The next morning we got up early to get ready for a wedding we had been invited. About 100 guest were expected but only the close family gathered before the event in the groom’s house… Or should I say cottage? A shelter built of wood and clay in a picturesque rural setting in between rice paddies and banana trees. After a little brunch of milk rice we drove, again in a completely packed van, to the church were the celebration was held. With men and women sitting on the floor, separated each on one side of the room, we waited for first the groom and second the bride walking down the aisle. The wedding procedure itself wasn’t very different from what we are used to do back home with loads of singing and praying. Only the expression on the faces of the couple was unusual. They looked very serious how they were sitting there on the sofa with a big gap in between them. The bride even started crying and her bride maid had to comfort her. Later I have been told that this was an arranged wedding and the couple only knew each other one month before. For the bride this means that she has to leave here house and family to live with a person she doesn’t know at all. No wonder she was crying. Anyway I had a chance to talk to the groom for a moment and he seemed to be a nice guy so hopefully the bride will be in good hands.

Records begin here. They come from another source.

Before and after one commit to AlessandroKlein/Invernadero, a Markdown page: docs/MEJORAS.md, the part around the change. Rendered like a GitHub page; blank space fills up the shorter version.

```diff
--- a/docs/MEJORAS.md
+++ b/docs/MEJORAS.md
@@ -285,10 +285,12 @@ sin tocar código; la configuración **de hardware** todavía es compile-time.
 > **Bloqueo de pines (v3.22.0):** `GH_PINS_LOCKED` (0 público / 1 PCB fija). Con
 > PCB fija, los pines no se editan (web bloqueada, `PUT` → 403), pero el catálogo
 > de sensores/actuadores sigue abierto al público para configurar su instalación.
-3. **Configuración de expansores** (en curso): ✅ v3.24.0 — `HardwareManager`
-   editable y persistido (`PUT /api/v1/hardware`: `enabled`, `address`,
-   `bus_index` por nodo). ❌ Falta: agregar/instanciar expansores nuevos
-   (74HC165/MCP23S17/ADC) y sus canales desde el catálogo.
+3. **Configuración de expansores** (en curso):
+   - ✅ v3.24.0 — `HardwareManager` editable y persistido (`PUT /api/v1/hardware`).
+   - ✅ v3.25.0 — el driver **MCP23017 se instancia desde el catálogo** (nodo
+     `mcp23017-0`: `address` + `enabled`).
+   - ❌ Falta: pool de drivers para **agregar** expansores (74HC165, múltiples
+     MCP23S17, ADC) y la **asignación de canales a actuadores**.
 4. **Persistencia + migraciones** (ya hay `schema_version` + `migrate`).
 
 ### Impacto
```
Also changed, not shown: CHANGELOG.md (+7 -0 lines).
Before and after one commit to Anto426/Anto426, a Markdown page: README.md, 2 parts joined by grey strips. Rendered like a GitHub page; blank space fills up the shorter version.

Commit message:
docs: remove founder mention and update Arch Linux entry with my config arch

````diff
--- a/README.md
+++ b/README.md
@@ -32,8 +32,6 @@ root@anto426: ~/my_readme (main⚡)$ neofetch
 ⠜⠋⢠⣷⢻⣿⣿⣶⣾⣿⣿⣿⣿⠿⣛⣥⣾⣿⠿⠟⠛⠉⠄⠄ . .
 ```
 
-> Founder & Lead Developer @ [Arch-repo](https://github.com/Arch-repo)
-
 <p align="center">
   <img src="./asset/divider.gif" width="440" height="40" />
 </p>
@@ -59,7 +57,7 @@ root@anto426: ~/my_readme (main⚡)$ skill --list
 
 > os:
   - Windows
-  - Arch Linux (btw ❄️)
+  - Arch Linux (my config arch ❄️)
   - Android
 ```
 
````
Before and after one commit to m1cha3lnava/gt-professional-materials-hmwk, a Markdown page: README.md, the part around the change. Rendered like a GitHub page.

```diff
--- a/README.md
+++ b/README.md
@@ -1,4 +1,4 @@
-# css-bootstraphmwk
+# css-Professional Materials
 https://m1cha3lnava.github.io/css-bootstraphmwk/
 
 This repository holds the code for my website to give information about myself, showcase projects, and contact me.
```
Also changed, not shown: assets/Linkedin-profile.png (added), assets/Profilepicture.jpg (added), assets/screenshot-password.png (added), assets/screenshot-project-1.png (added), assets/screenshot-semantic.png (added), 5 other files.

The next night we spent in the house of David’s sister. Another one hour bus ride from where the wedding took place. While the house the night before only had one room at least it was a house. The place I was coming into this time was a real cottage without floor and straw on its roof. The window from the room where we all slept together opened directly into the stables with cows and goats. Is it possible to experience a more authentic Nepal? I don’t think so. With the scent of animals I fell into a deep sleep. The next morning almost the whole village came together to have a look at the German guy who came to visit them and I had an unforgettable morning with all the locals keen to get their picture taken. They did even slaughter a chicken for me which we had for breakfast. I have to admit it was maybe the most delicious chicken I had in a long time. Too soon we had to take the bus back to Kathmandu. It’s a long and scary ride there.